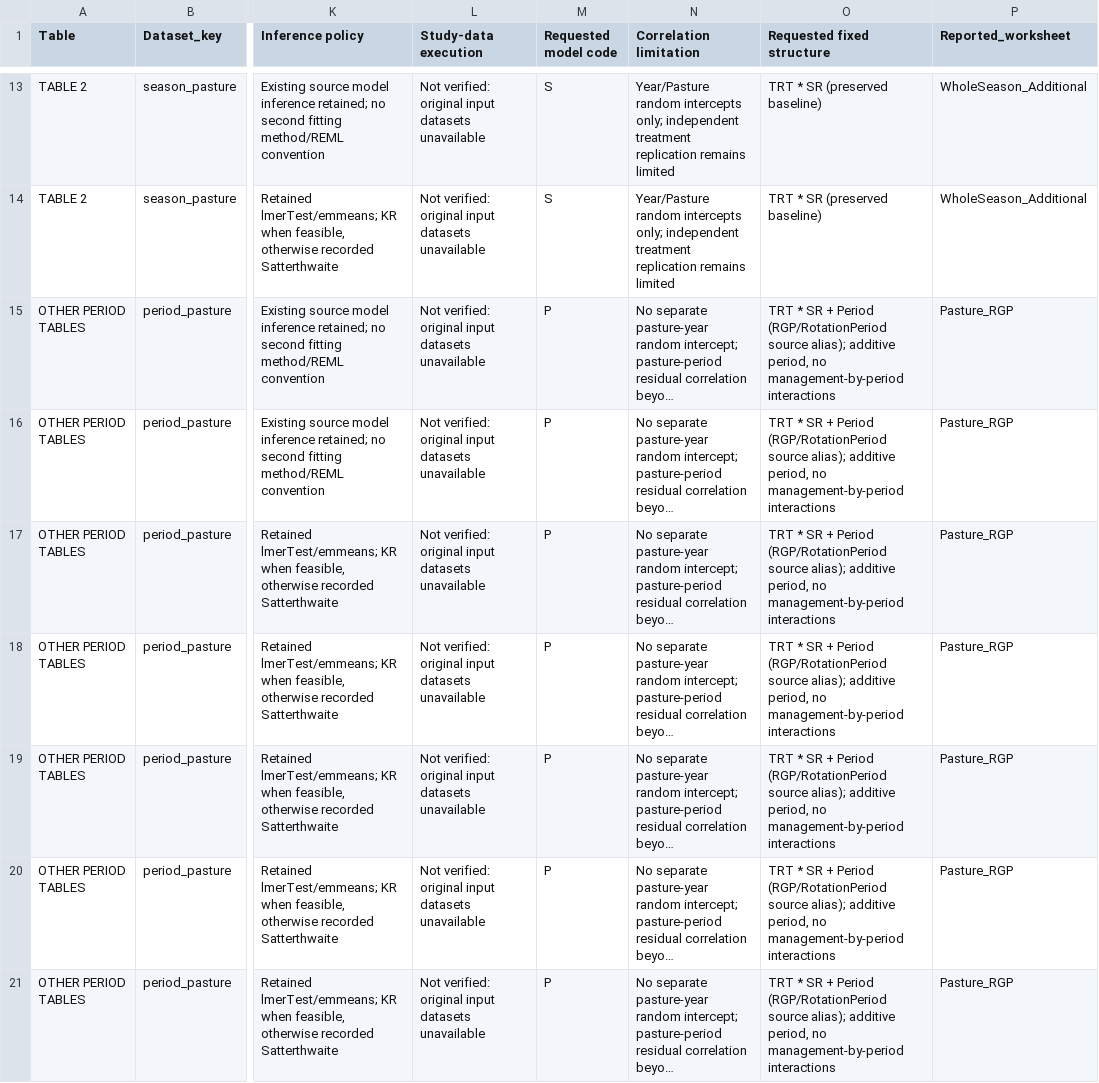
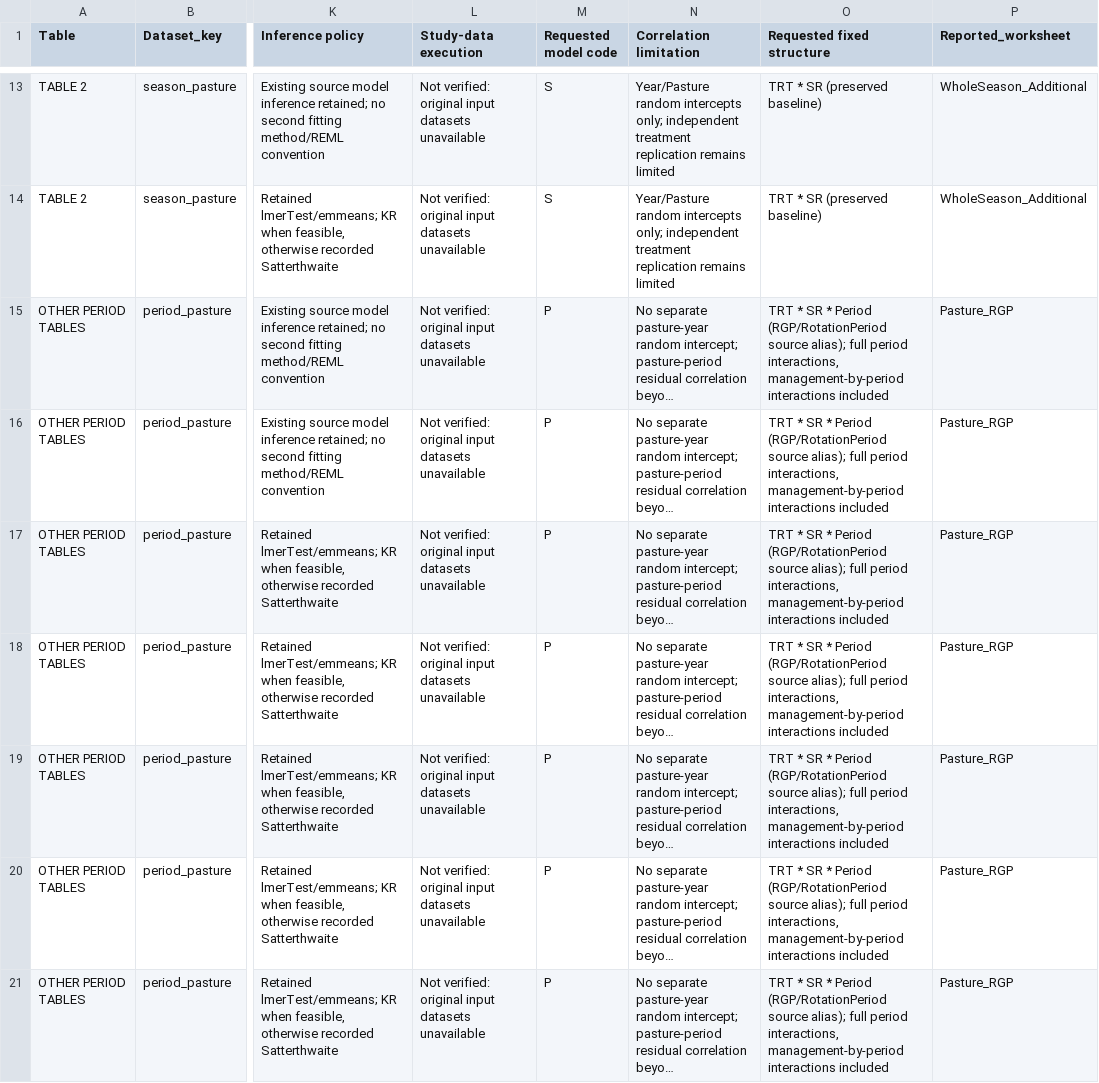
Before and after one commit to SlayerM21/Grazing-VF-Spatial-Productivity, a CSV file: Response_Model_Inventory.csv, drawn as a sheet; only a part is shown, gaps mark what is left out; long unchanged cells end in …; the diff covers the shown part only; the diff names each change by its address in the sheet, - before the commit and + after, or states it on an @@ line.

Commit message:
Include full treatment stocking rate and period interactions

```diff
--- a/Response_Model_Inventory.csv
+++ b/Response_Model_Inventory.csv
-O15:O21 (Requested fixed structure): …* SR + Period (RGP/RotationPeriod source alias); additive period, no management-by-period interactions
+O15:O21 (Requested fixed structure): …* SR * Period (RGP/RotationPeriod source alias); full period interactions, management-by-period interactions included
```
Also changed, not shown: 10 edited cells elsewhere in this file, Complete_Response_Model_List.csv, 9 other files.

* **Exercise directions**: Would you please print the entries once more, word for word, minus the pictures?

* **The answer**:
Before and after one commit to SlayerM21/Grazing-VF-Spatial-Productivity, a CSV file: Response_Model_Inventory.csv, drawn as a sheet; only a part is shown, gaps mark what is left out; long unchanged cells end in …; the diff covers the shown part only; the diff names each change by its address in the sheet, - before the commit and + after, or states it on an @@ line.

Commit message:
Include full treatment stocking rate and period interactions

```diff
--- a/Response_Model_Inventory.csv
+++ b/Response_Model_Inventory.csv
-O15:O21 (Requested fixed structure): …* SR + Period (RGP/RotationPeriod source alias); additive period, no management-by-period interactions
+O15:O21 (Requested fixed structure): …* SR * Period (RGP/RotationPeriod source alias); full period interactions, management-by-period interactions included
```
Also changed, not shown: 10 edited cells elsewhere in this file, Complete_Response_Model_List.csv, 9 other files.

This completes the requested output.